**Task instructions:** Whenever a line below includes the string "paper", show it.

Screenshot and code edit data:
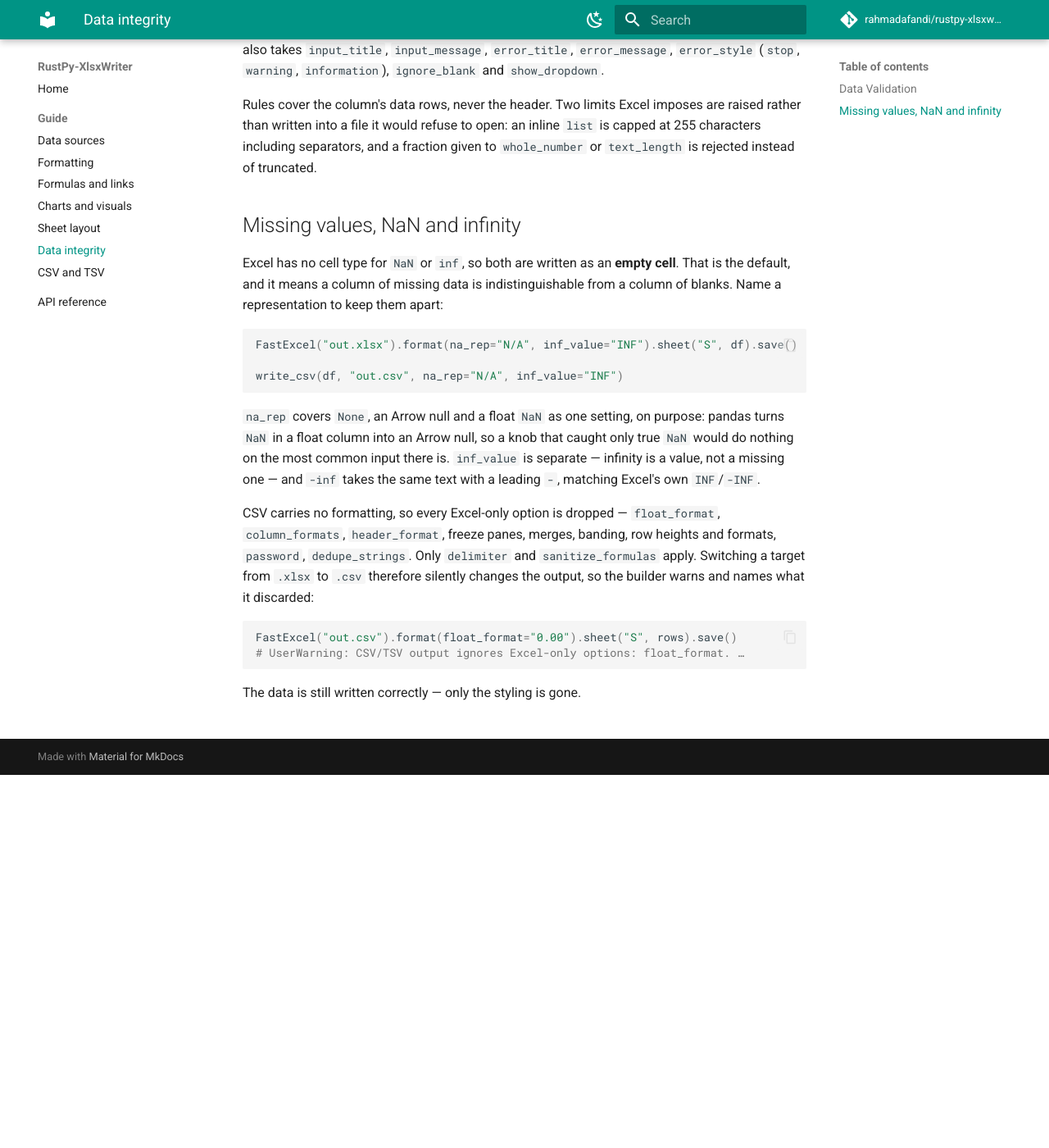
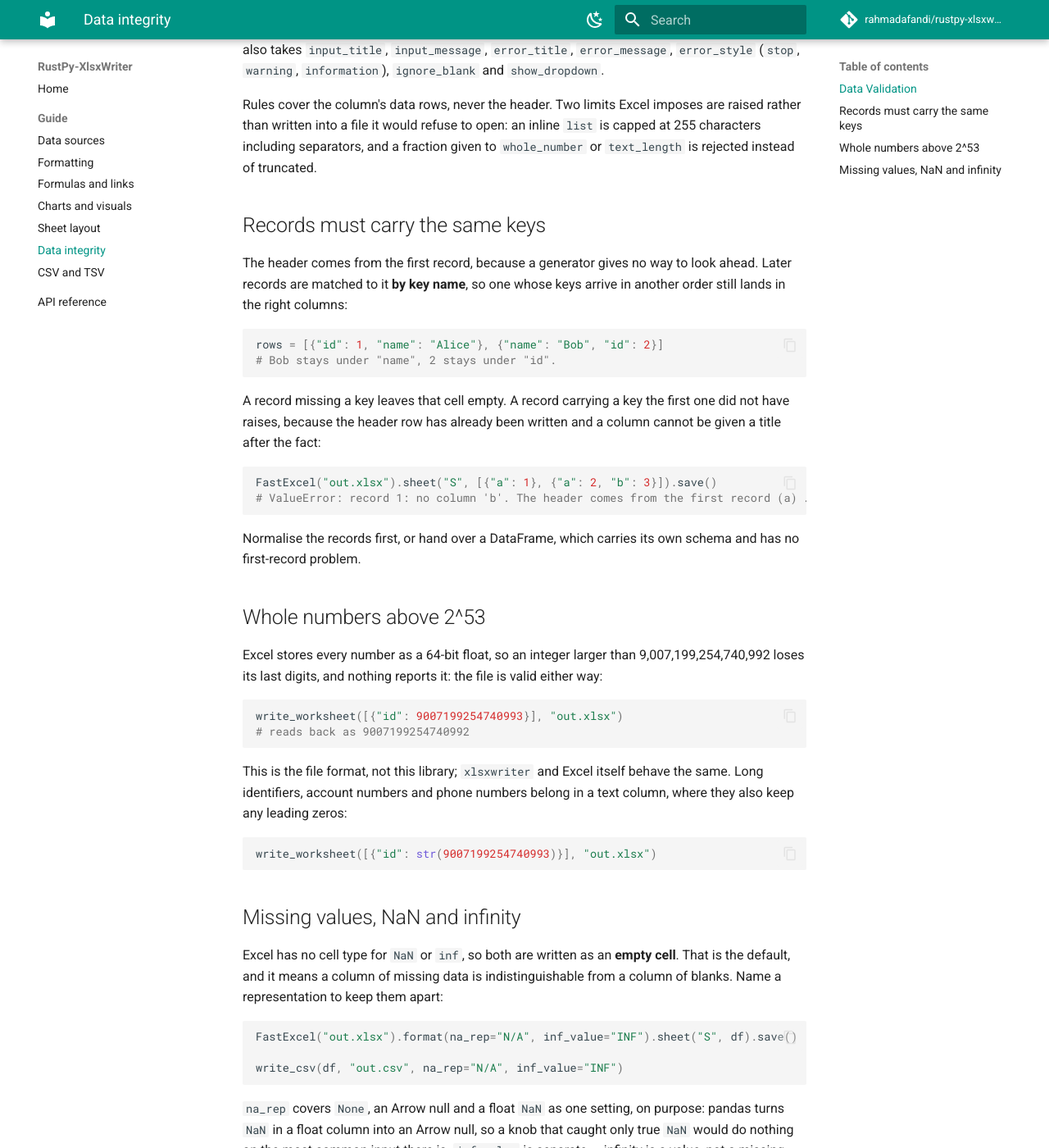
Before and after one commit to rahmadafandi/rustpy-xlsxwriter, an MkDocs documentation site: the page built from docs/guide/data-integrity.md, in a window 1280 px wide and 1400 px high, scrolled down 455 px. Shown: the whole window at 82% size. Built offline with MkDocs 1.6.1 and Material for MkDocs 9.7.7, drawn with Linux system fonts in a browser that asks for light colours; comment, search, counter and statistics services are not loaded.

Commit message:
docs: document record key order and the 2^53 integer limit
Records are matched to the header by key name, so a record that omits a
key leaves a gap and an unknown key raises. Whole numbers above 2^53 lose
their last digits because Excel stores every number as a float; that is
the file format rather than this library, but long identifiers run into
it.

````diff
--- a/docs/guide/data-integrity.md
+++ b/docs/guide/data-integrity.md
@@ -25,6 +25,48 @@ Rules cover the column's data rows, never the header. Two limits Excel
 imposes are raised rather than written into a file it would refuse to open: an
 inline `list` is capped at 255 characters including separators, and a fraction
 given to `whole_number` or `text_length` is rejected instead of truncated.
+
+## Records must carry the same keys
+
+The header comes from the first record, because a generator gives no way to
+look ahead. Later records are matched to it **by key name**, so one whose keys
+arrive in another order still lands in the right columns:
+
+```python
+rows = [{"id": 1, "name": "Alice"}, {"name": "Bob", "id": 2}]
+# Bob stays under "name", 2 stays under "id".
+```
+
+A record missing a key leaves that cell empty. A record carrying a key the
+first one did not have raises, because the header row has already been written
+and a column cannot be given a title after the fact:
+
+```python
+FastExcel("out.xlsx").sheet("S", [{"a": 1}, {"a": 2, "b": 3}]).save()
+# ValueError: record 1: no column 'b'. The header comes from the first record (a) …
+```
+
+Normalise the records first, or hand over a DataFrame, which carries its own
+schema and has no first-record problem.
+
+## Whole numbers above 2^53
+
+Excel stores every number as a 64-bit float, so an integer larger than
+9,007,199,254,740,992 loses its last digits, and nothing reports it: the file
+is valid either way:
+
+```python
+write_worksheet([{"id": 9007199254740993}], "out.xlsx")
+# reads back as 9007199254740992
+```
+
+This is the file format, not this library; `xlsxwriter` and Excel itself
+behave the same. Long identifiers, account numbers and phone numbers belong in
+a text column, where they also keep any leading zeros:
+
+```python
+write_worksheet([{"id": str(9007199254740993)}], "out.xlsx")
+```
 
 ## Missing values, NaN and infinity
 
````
...
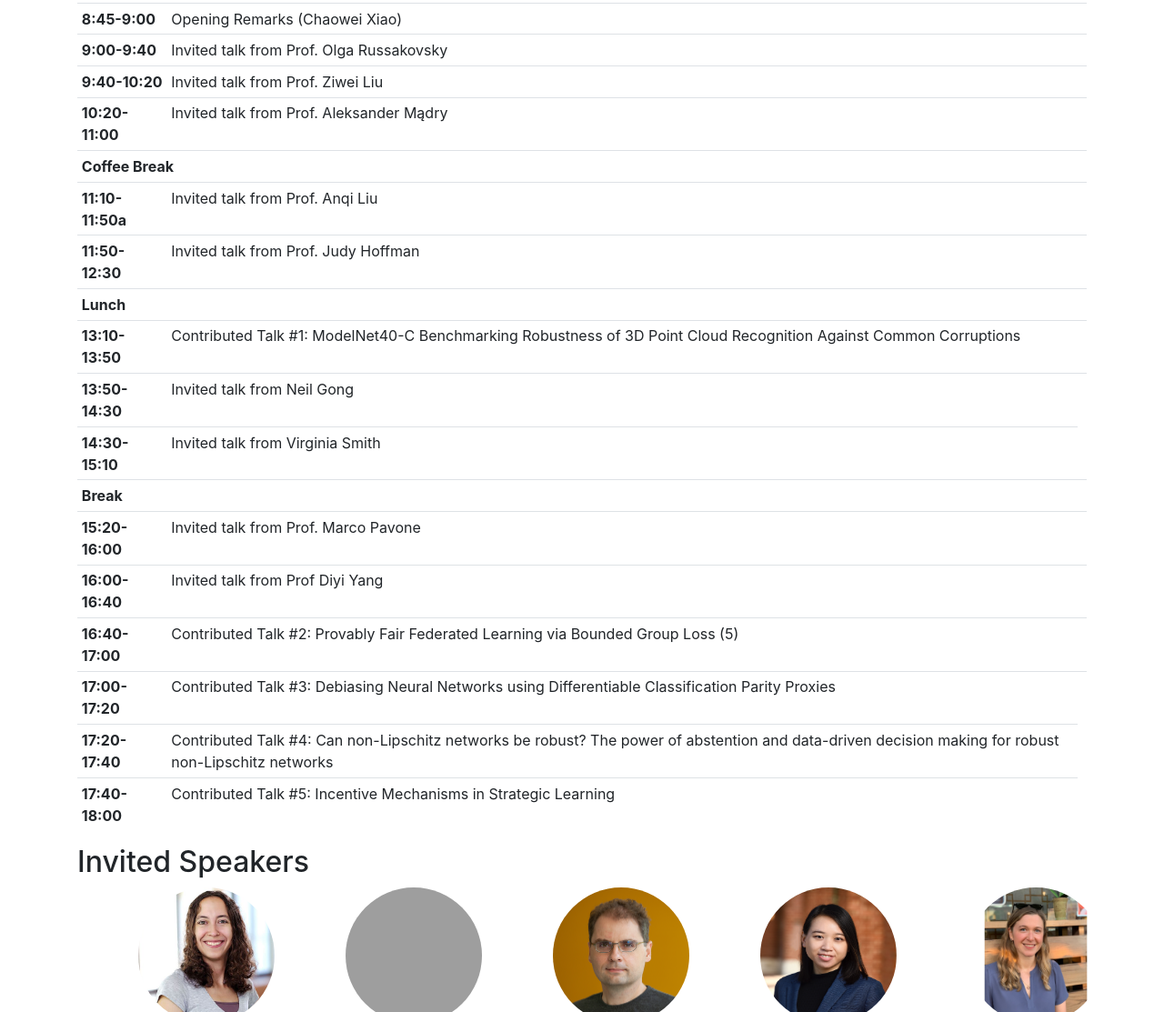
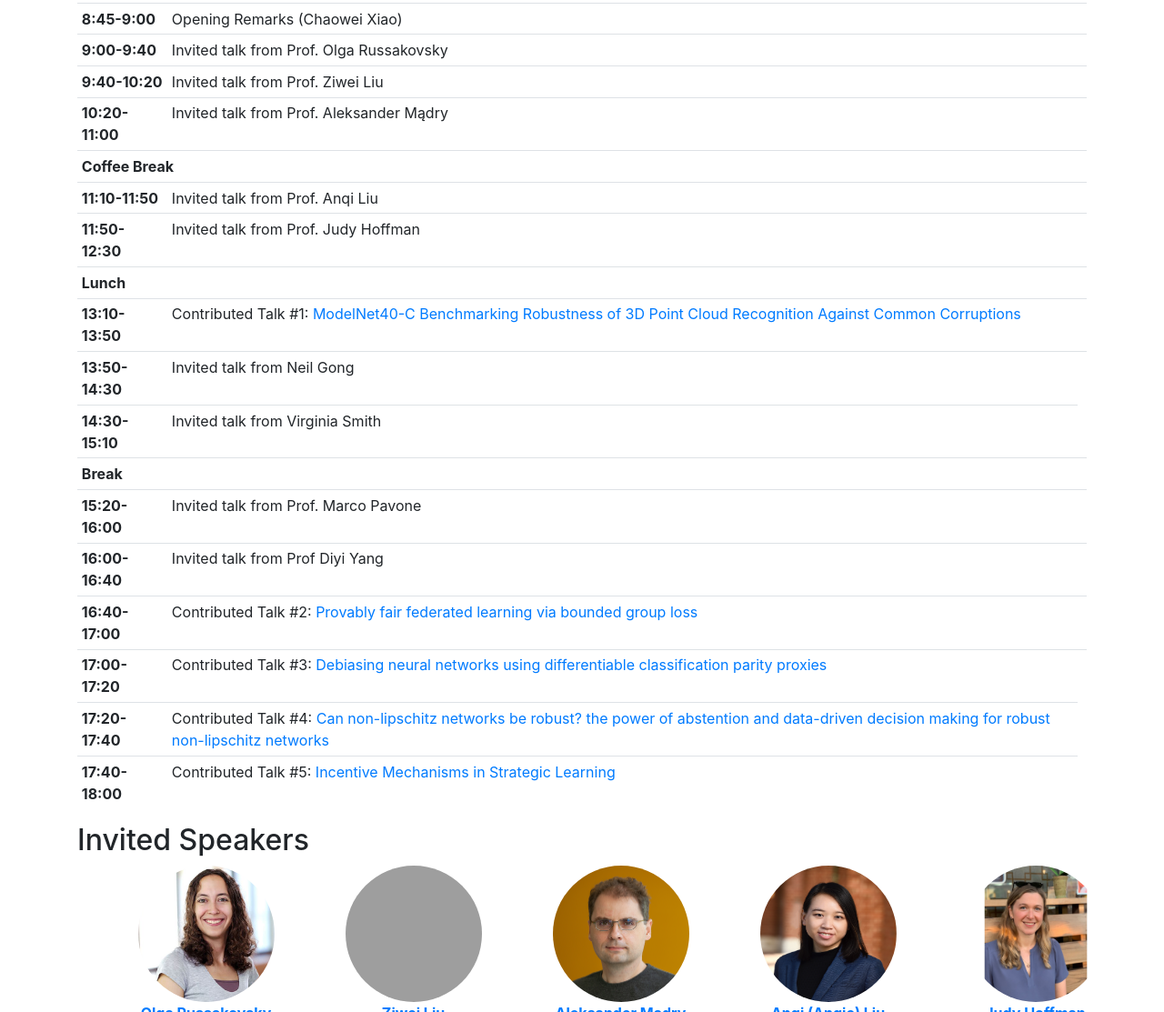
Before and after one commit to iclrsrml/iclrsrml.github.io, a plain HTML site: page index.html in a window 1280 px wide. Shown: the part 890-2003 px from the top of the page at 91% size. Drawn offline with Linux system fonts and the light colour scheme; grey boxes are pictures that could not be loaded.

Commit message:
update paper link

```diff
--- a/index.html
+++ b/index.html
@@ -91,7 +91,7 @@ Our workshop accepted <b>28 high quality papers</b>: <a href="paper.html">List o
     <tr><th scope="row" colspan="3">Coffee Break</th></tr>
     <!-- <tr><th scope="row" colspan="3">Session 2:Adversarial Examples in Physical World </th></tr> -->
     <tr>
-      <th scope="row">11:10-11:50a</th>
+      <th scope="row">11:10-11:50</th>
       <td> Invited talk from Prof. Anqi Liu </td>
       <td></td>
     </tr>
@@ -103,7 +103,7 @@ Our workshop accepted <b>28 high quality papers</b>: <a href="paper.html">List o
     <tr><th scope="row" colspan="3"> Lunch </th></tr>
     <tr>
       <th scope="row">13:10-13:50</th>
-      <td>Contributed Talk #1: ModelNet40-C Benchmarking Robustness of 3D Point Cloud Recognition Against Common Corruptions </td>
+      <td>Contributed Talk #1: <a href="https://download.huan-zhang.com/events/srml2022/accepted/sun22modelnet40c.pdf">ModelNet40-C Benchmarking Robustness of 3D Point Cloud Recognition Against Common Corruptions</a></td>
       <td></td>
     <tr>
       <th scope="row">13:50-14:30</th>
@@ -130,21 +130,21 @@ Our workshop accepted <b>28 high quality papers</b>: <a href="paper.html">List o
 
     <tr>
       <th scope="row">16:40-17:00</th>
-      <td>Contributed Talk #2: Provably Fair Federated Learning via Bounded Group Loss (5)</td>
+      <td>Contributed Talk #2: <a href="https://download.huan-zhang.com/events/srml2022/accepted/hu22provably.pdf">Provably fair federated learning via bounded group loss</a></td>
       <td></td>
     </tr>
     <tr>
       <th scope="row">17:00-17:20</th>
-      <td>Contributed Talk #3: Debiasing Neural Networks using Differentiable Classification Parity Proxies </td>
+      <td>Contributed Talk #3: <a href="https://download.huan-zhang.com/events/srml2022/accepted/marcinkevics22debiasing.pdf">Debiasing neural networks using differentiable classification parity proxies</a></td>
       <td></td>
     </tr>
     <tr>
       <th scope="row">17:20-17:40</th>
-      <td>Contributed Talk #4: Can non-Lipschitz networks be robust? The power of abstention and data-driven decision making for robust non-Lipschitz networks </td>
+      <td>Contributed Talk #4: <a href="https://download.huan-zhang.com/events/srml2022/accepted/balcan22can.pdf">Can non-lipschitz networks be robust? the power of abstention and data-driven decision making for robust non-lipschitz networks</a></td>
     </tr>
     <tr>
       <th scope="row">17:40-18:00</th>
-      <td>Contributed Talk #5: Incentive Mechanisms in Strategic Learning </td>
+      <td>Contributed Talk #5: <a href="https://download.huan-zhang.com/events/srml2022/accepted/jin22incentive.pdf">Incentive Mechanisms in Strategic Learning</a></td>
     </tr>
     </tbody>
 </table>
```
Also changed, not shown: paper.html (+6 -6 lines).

**Solution for this problem:**
update paper link
@@ -91,7 +91,7 @@ Our workshop accepted <b>28 high quality papers</b>: <a href="paper.html">List o
@@ -103,7 +103,7 @@ Our workshop accepted <b>28 high quality papers</b>: <a href="paper.html">List o
@@ -130,21 +130,21 @@ Our workshop accepted <b>28 high quality papers</b>: <a href="paper.html">List o
Also changed, not shown: paper.html (+6 -6 lines).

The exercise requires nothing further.